I'm going to try to avoid sounding like a broken record tonight. It's going to be a challenge, because this team's poor performances follow such a pattern, but I'll give it a shot. First, let's focus on the positive. Andre Iguodala and Andre Miller did everything you can ask of your best players, and then some. They deserved better than a 98-91 loss to the Hornets. We'll get to the rest of the team after the jump.

Well, my keys to the game were almost on the money, only they didn't result in a win. Iguodala went for 25+ (30, to be exact) and Speights nearly saw 20 minutes of action (19). It still wasn't enough.

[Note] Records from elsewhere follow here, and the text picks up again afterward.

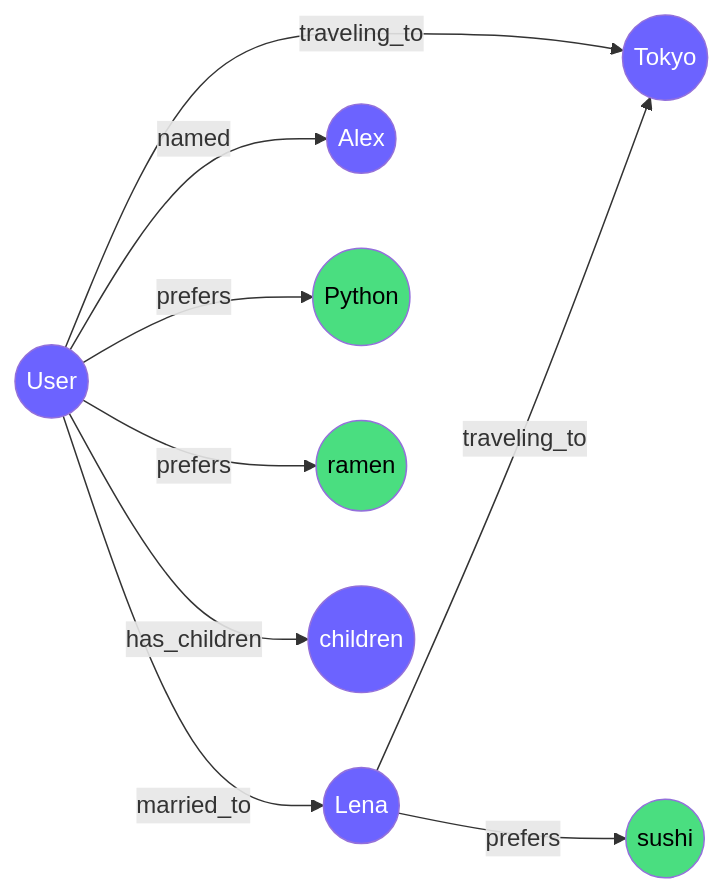
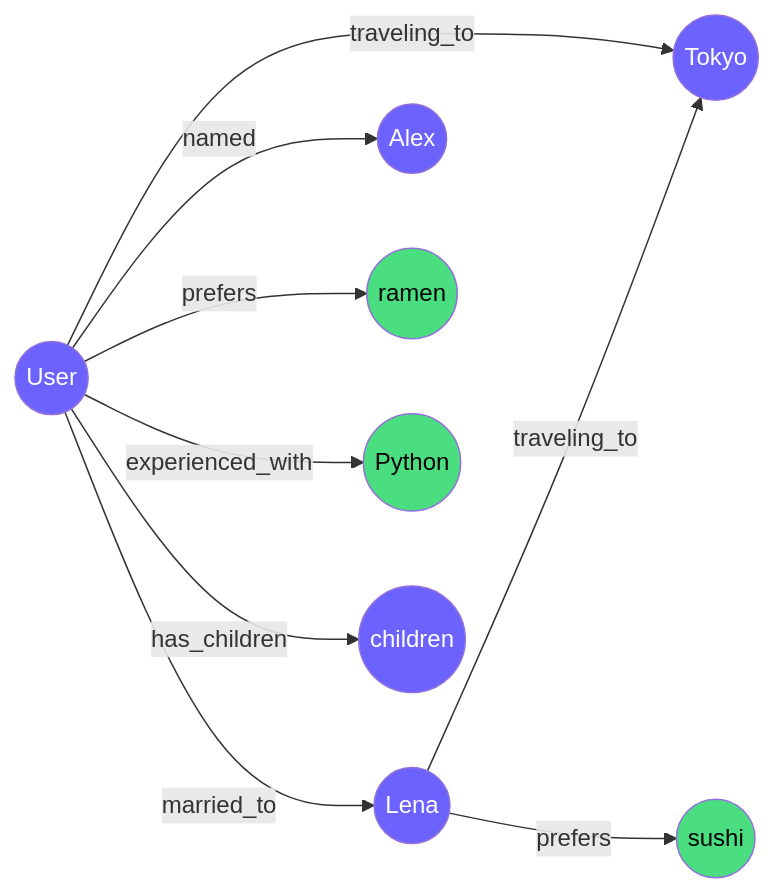
The diagram in README.md (alexh-scrt/neuroweave), drawn with Mermaid before and after one commit. The commit also changed other lines of this file and 45 other files, not shown here.

````diff
--- a/README.md
+++ b/README.md
@@ -45,20 +51,20 @@
 ```mermaid
 graph LR
     User((User)) -->|married_to| Lena((Lena))
     User -->|traveling_to| Tokyo((Tokyo))
     Lena -->|traveling_to| Tokyo
     User -->|named| Alex((Alex))
-    User -->|prefers| Python((Python))
+    User -->|prefers| ramen((ramen))
     Lena -->|prefers| sushi((sushi))
-    User -->|prefers| ramen((ramen))
+    User -->|experienced_with| Python((Python))
     User -->|has_children| children((children))
 
     style User fill:#6c63ff,color:#fff
     style Lena fill:#6c63ff,color:#fff
     style Alex fill:#6c63ff,color:#fff
     style Tokyo fill:#6c63ff,color:#fff
     style children fill:#6c63ff,color:#fff
     style Python fill:#4ade80,color:#000
     style sushi fill:#4ade80,color:#000
     style ramen fill:#4ade80,color:#000
 ```
````
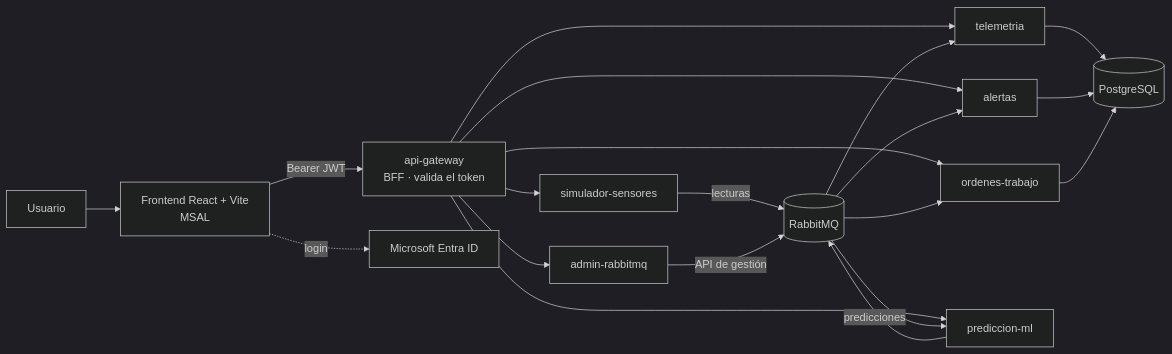
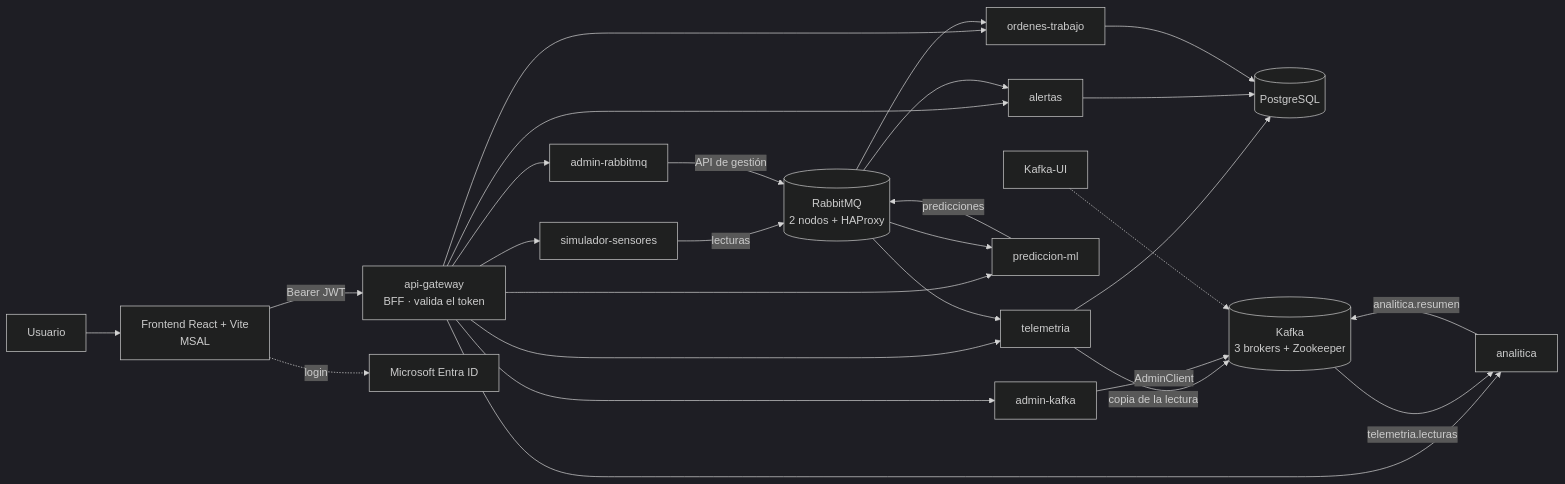
One commit to gonzalopalma22/EMaintenance changed the diagram in README.md. Above: the diagram before and after it, drawn with Mermaid (dark theme). The commit also changed other lines of this file, not shown here.

````diff
--- a/README.md
+++ b/README.md
@@ -17,24 +18,32 @@
 ```mermaid
 flowchart LR
     U[Usuario] --> F[Frontend React + Vite<br/>MSAL]
     F -->|Bearer JWT| G[api-gateway<br/>BFF · valida el token]
     G --> A[admin-rabbitmq]
     G --> T[telemetria]
     G --> AL[alertas]
     G --> O[ordenes-trabajo]
     G --> S[simulador-sensores]
     G --> P[prediccion-ml]
+    G --> AK[admin-kafka]
+    G --> AN[analitica]
 
-    S -->|lecturas| R[(RabbitMQ)]
+    S -->|lecturas| R[(RabbitMQ<br/>2 nodos + HAProxy)]
     R --> T
     T --> DB[(PostgreSQL)]
     R --> P
     P -->|predicciones| R
     R --> AL
     AL --> DB
     R --> O
     O --> DB
     A -->|API de gestión| R
 
+    T -->|copia de la lectura| K[(Kafka<br/>3 brokers + Zookeeper)]
+    K -->|telemetria.lecturas| AN
+    AN -->|analitica.resumen| K
+    AK -->|AdminClient| K
+    KUI[Kafka-UI] -.-> K
+
     F -. login .-> E[Microsoft Entra ID]
 ```
````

If you want to know why the Sixers lost this game (and keep in mind, we aren't going to mention three-point defense because that falls into the broken record category) , there's one simple reason. Pick and roll defense. I had a feeling this would be the case, so I decided to track how they would defend the pick and roll.

Here's what happened, I tracked how the Sixers defended it and the result of the play, in parens:

First half

  1. Switch (missed jumper)
  2. Fight through (foul, non-shooting)
  3. Switch (made jumper)
  4. Switch (made layup)
  5. Switch (missed jumper)
  6. Double (foul on shot)
  7. Double (made three)
  8. Double (missed jumper)
  9. Double (made three)
  10. Switch (turnover)
  11. Double (made jumper)
Third Quarter

  1. Double (missed jumper)
  2. Double (made layup)
  3. Double (dunk)
  4. Switch (missed 3)
  5. Switch (missed jumper)
  6. Switch (turnover)
Fourth Quarter

  1. Under (missed jumper)
  2. Switch (foul, non-shooting)
  3. Double (missed jumper)
  4. Double (foul, non-shooting)
  5. Double (made three)
  6. Fight through (lob, dunk)
  7. Double (foul, shooting)
  8. Double (turnover)
  9. Double (no shot)
  10. Switch (made three)
  11. Double (missed jumper)
  12. Double (made three)
  13. Double (made jumper)
The raw numbers don't look too bad, but what you don't see here is how the P&R defense allowed the Hornets to own the offensive glass. The Hornets had 17 offensive boards, and those boards would cost them the game in the fourth.

I also have to add that the Sixers got lucky tonight. Chris Paul's jumper was off from the get-go, had he been hitting, he would've had the opportunity to drop about 50. The Sixers were, by and large, confused by the pick and roll, and couldn't decide how they'd defend it. Every time they tried to double Paul, the double was lazy and Paul would split it. Lou Williams played a hands-off defense against the pick, basically running away from it and creating a sort of zone effect which gave Paul about 8 feet of air space to work with. Of the bigs, I agree with Bob Salmi, Speights was the best big at defending the P&R, that's probably why he saw extended minutes. In fact, Speights was also the team's best rebounder, and while this was, by far, his worst offensive game of the season, his play was overall a positive.

I started this post out by saying you can't blame the Andres. Here's what I meant.

Andre Miller + Andre Iguodala = 23/34 from the floor (68%), 10/10 from the line (100%) for 58 points.

The rest of the team = 13/56 from the floor (23%), 5/8 from the line (62%) for 33 points.

When you have your two best players both go off for huge games, it should be a win. Plain and simple. The rest of the team let those guys down tonight in a big way.

Players of The Game:
Andre #1 and Andre #2
Team Record: 29-30
Up Next: @ Memphis on Saturday.

We have four off days to fill up, I have one idea for a statistical/graphical way to look at games that I'll try out, we'll talk some on-court strategy, on both sides of the ball and hopefully forget about these past two games before what should be a successful stretch of upcoming games.

by Brian on Mar 3 2009
Tags: Basketball | Hornets | Post Game | Sixers |